Joseph walked out of Tuesday’s nine o’clock meeting at midday. He was a robot, crossed with a zombie hybrid. He looked over at Stacy and Marty.
“I’m all for teamwork, but that was honestly a waste of time, in my opinion,” he said.
‘First Tuesday meeting of the year always is.” Stacy replied. “It’s basically just Julia trying to motivate us with how Christmas holidays went.”
Marty piped up. “Well let’s get some real motivation and collaborate on our upcoming idea. I’m a zombie, I need coffee.”
It almost seems as if the days of spending your office break beside the water dispenser are dwindling away. Now, so many of us chat around an office coffee machine or meet up with a client over coffee to discuss a deal.
From instant to capsules, granules to percolated, so many of us incorporate this buzz of liquid gold into our daily routine and lives, especially around the office. But why? Well, I’m here to find out.
It’s a communal drink:
It seems these days, the best way to show that you know someone is to know their regular coffee order.
With coffee so accessible these days, there’s such a variety of choices as well as the possibility of having a local cafe coffee around from where one works.
Whether you meet up with a client to discuss the next step in helping their needs, or with colleagues over lunch to talk about the next steps in a project, coffee has become a common way for us to interact with others.
It is a stimulant to our mind:
Have you ever worked on a project, either autonomously or in a team, and no ideas are coming?
According to study, “found that serving coffee at a meeting stimulates the discussion, keeps it focused, promotes involvement and makes group members feel positively about their own participation as well as the contribution of others.”
Therefore, helping us to activate the brainstorming session with our colleagues, instead of feeling like we’re a zombie that is procrastinating and waiting for inspiration.
It can help bring forth ideas informally:
How many of you have sat through an hour-long meeting that could have been explained in a simple group email?
Discussing the matter over coffee, whether walking to the automatic espresso machine or at a coffee shop can make things more informal and like a quick catch – up, rather than being wound up in a boardroom setting.
This can also bring forth more innovative ideas because people are more likely to be more open about what they think.
It can help make you more approachable:
While no one is going to get along with absolutely everyone in their workplace, getting together over a cup of coffee can make one more approachable and less uptight.
There’s all for saving money when it comes to business, however, according to Geoffrey James, contributor to Inc.com, “any company that nickel and dimes employees for such a petty expense is self – identifying as either ludicrously cheap or worse, about to go bankrupt.”
So, paying out for the odd coffee order, or indeed, making it free, can help one be seen as much more approachable around the office.
It gives you a break:
Taking the routine coffee break with colleagues gives you a break from what may sometimes be a monotonous routine.
Getting together with a colleague for a cup of the roasted bean allows your brain to focus on something other than paperwork, screens or manual work.

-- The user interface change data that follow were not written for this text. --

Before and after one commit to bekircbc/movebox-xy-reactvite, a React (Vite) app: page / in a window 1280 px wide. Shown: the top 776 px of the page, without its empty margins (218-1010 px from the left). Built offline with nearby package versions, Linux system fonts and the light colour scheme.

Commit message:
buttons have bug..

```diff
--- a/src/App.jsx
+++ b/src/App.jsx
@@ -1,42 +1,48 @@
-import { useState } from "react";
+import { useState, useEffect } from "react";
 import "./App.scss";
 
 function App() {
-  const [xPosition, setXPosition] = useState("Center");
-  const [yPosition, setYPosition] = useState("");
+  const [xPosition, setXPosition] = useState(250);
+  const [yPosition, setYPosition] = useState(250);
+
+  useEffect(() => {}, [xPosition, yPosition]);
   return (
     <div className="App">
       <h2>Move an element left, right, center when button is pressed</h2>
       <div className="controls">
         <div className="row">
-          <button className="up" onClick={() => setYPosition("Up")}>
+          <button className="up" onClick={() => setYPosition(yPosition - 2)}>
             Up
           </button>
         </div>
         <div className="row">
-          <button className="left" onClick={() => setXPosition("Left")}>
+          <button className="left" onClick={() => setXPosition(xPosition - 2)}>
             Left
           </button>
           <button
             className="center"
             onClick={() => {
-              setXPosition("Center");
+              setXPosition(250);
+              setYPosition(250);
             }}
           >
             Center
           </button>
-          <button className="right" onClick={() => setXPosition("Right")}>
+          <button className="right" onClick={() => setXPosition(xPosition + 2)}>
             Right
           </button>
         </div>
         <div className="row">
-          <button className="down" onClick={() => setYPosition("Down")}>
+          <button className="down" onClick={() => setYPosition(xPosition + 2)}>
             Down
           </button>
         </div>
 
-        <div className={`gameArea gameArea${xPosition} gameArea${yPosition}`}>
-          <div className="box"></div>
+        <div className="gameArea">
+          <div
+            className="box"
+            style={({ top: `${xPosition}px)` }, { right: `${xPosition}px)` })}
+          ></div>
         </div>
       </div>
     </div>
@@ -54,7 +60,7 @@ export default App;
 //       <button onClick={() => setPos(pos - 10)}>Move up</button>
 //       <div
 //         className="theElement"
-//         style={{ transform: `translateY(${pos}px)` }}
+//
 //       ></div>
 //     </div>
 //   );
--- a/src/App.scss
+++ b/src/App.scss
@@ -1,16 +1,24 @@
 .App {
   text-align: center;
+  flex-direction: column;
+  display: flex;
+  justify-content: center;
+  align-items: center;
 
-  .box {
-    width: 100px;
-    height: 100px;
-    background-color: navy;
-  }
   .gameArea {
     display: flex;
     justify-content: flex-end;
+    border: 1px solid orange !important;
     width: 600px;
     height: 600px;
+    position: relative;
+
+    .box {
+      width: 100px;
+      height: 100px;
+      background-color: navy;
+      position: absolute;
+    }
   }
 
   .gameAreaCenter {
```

It also helps you to strengthen your work relationships by finding out about others day.
According to FastCompany, “without coffee breaks, productivity would likely drop and staff morale would fall rapidly.”
For a short period, it allows you to de-stress and relieves the pressures your working environment can have.
Now, whether you like it plain black or chilled with whipped cream, there are some of the ways coffee helps make us more productive and more tolerable around the office. Cheers!